[Task to carry out]
When the line containing "DF-621 - adjust" appears in the data below, begin copying there and stop only after the line containing "Also changed, not shown: 3 other files.".

[Input]
Segment Open
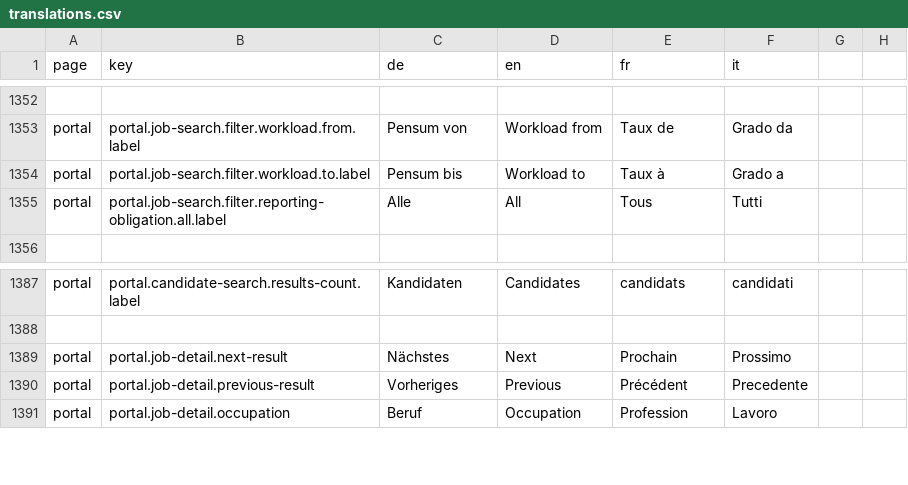
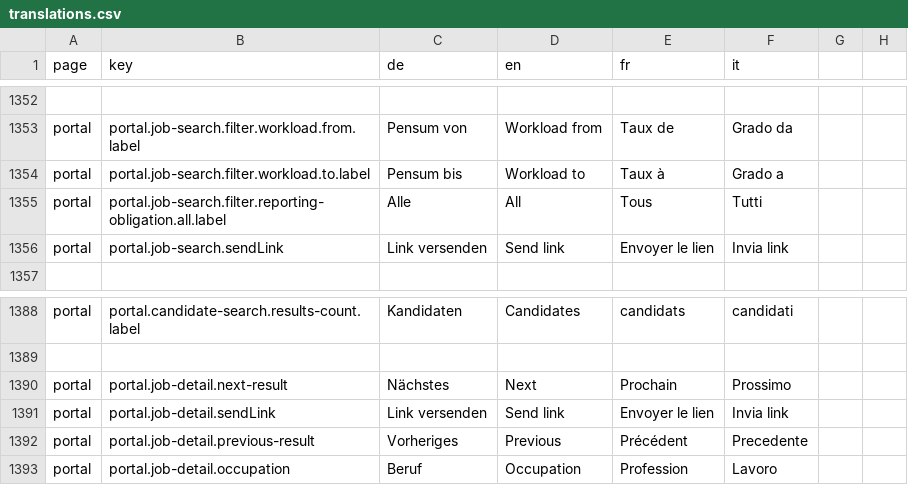
Before and after one commit to FeatureToggleStudy/alv-portal, a CSV file: alv-portal-ui/translations.csv, drawn as a sheet; only a part is shown, gaps mark what is left out; the diff names each change by its address in the sheet, - before the commit and + after, or states it on an @@ line.

Commit message:
DF-621 - adjust it on job-detail / search, fix swagger-ui

```diff
--- a/alv-portal-ui/translations.csv
+++ b/alv-portal-ui/translations.csv
+row 1356: portal | portal.job-search.sendLink | Link versenden | Send link | Envoyer le lien | Invia link
+row 1391: portal | portal.job-detail.sendLink | Link versenden | Send link | Envoyer le lien | Invia link
```
Also changed, not shown: 3 other files.
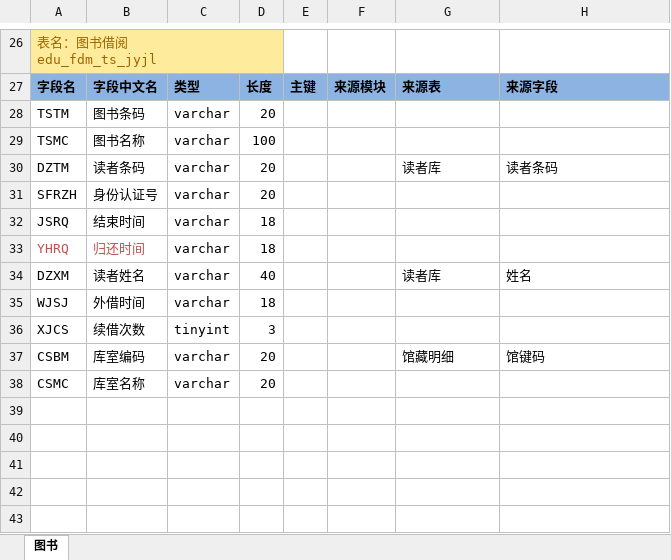
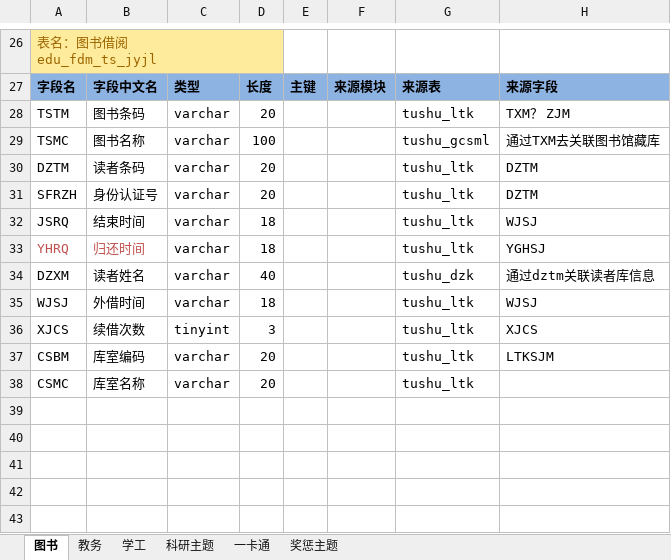
Before and after one commit to msw822/cqes_dev, an Excel workbook: 重庆二师_Dev/doc/ods-fdm.xlsx, sheet 图书, drawn as a sheet; only a part is shown, gaps mark what is left out; values as stored, in another font and other column widths than the file's, no borders; the diff names each change by its address in the sheet, - before the commit and + after, or states it on an @@ line.

```diff
--- a/重庆二师_Dev/doc/ods-fdm.xlsx (sheet 图书)
+++ b/重庆二师_Dev/doc/ods-fdm.xlsx (sheet 图书)
+sheet tab: 教务
+sheet tab: 学工
+sheet tab: 科研主题
+sheet tab: 一卡通
+sheet tab: 奖惩主题
-G28: (empty)
+G28: tushu_ltk
-H28: (empty)
+H28: TXM？ ZJM
-G29: (empty)
+G29: tushu_gcsml
-H29: (empty)
+H29: 通过TXM去关联图书馆藏库
-G30: 读者库
+G30: tushu_ltk
-H30: 读者条码
+H30: DZTM
-G31:G33: (empty)
+G31:G33: tushu_ltk
-H31: (empty)
+H31: DZTM
-H32: (empty)
+H32: WJSJ
-H33: (empty)
+H33: YGHSJ
-G34: 读者库
+G34: tushu_dzk
-H34: 姓名
+H34: 通过dztm关联读者库信息
-G35:G36: (empty)
+G35:G36: tushu_ltk
-H35: (empty)
+H35: WJSJ
-H36: (empty)
+H36: XJCS
-G37: 馆藏明细
+G37: tushu_ltk
-H37: 馆键码
+H37: LTKSJM
-G38: (empty)
+G38: tushu_ltk
```
Also changed, not shown: 1 other file.
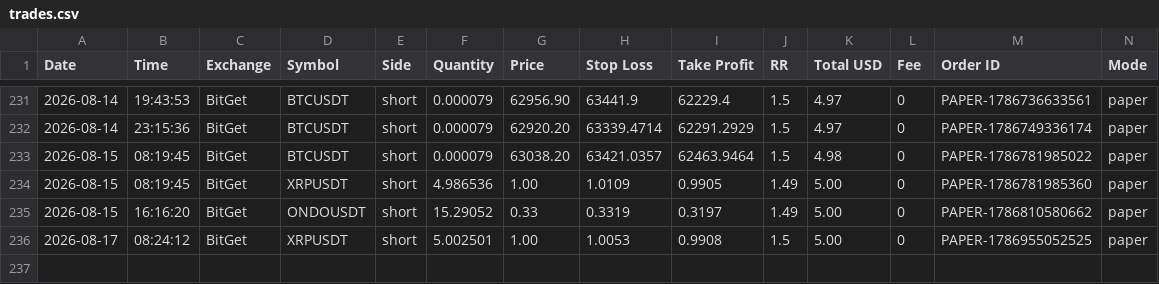
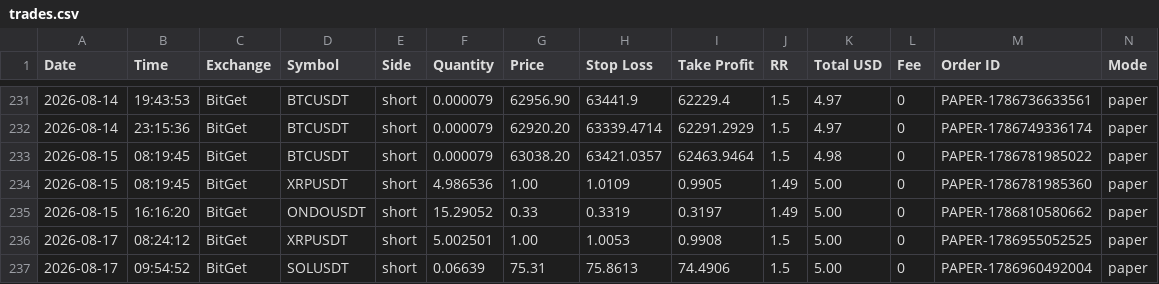
Before and after one commit to ballikov-lgtm/BotTrading, a CSV file: trades.csv, drawn as a sheet; only a part is shown, gaps mark what is left out; rows hold the shown columns only; the diff names each change by its address in the sheet, - before the commit and + after, or states it on an @@ line.

```diff
--- a/trades.csv
+++ b/trades.csv
+row 237: 2026-08-17 | 09:54:52 | BitGet | SOLUSDT | short | 0.06639 | 75.31 | 75.8613 | 74.4906 | 1.5 | 5.00 | 0 | PAPER-1786960492004 | paper
```
Also changed, not shown: 1 other file.
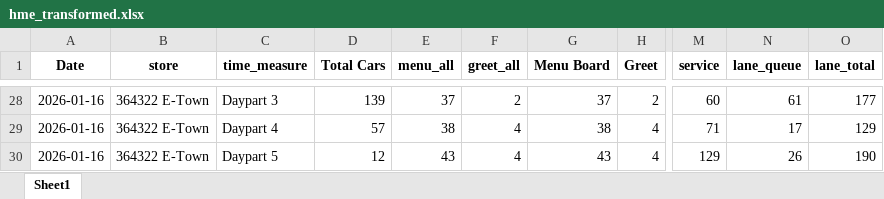
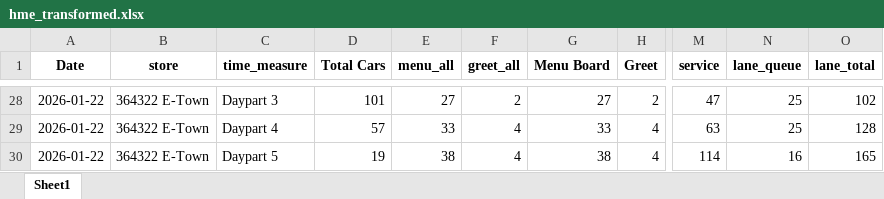
Before and after one commit to samargunners/Dunkin-sales-summary, an Excel workbook: data/hme/transformed/hme_transformed.xlsx, sheet Sheet1, drawn as a sheet; only a part is shown, gaps mark what is left out; values as stored, in another font and other column widths than the file's, no borders; the diff covers the shown part only; the diff names each change by its address in the sheet, - before the commit and + after, or states it on an @@ line.

```diff
--- a/data/hme/transformed/hme_transformed.xlsx (sheet Sheet1)
+++ b/data/hme/transformed/hme_transformed.xlsx (sheet Sheet1)
-A28:A30 (Date): 2026-01-16
+A28:A30 (Date): 2026-01-22
-D28 (Total Cars): 139
+D28 (Total Cars): 101
-E28 (menu_all): 37
+E28 (menu_all): 27
-G28 (Menu Board): 37
+G28 (Menu Board): 27
-M28 (service): 60
+M28 (service): 47
-N28 (lane_queue): 61
+N28 (lane_queue): 25
-O28 (lane_total): 177
+O28 (lane_total): 102
-E29 (menu_all): 38
+E29 (menu_all): 33
-G29 (Menu Board): 38
+G29 (Menu Board): 33
-M29 (service): 71
+M29 (service): 63
-N29 (lane_queue): 17
+N29 (lane_queue): 25
-O29 (lane_total): 129
+O29 (lane_total): 128
-D30 (Total Cars): 12
+D30 (Total Cars): 19
-E30 (menu_all): 43
+E30 (menu_all): 38
-G30 (Menu Board): 43
+G30 (Menu Board): 38
-M30 (service): 129
+M30 (service): 114
-N30 (lane_queue): 26
+N30 (lane_queue): 16
-O30 (lane_total): 190
+O30 (lane_total): 165
```
Also changed, not shown: 18 added rows, 18 removed rows and 57 edited cells elsewhere in this sheet, data/hme/raw/hme_report.xlsx.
Segment Closed
[Completed exercise]
DF-621 - adjust it on job-detail / search, fix swagger-ui

```diff
--- a/alv-portal-ui/translations.csv
+++ b/alv-portal-ui/translations.csv
+row 1356: portal | portal.job-search.sendLink | Link versenden | Send link | Envoyer le lien | Invia link
+row 1391: portal | portal.job-detail.sendLink | Link versenden | Send link | Envoyer le lien | Invia link
```
Also changed, not shown: 3 other files.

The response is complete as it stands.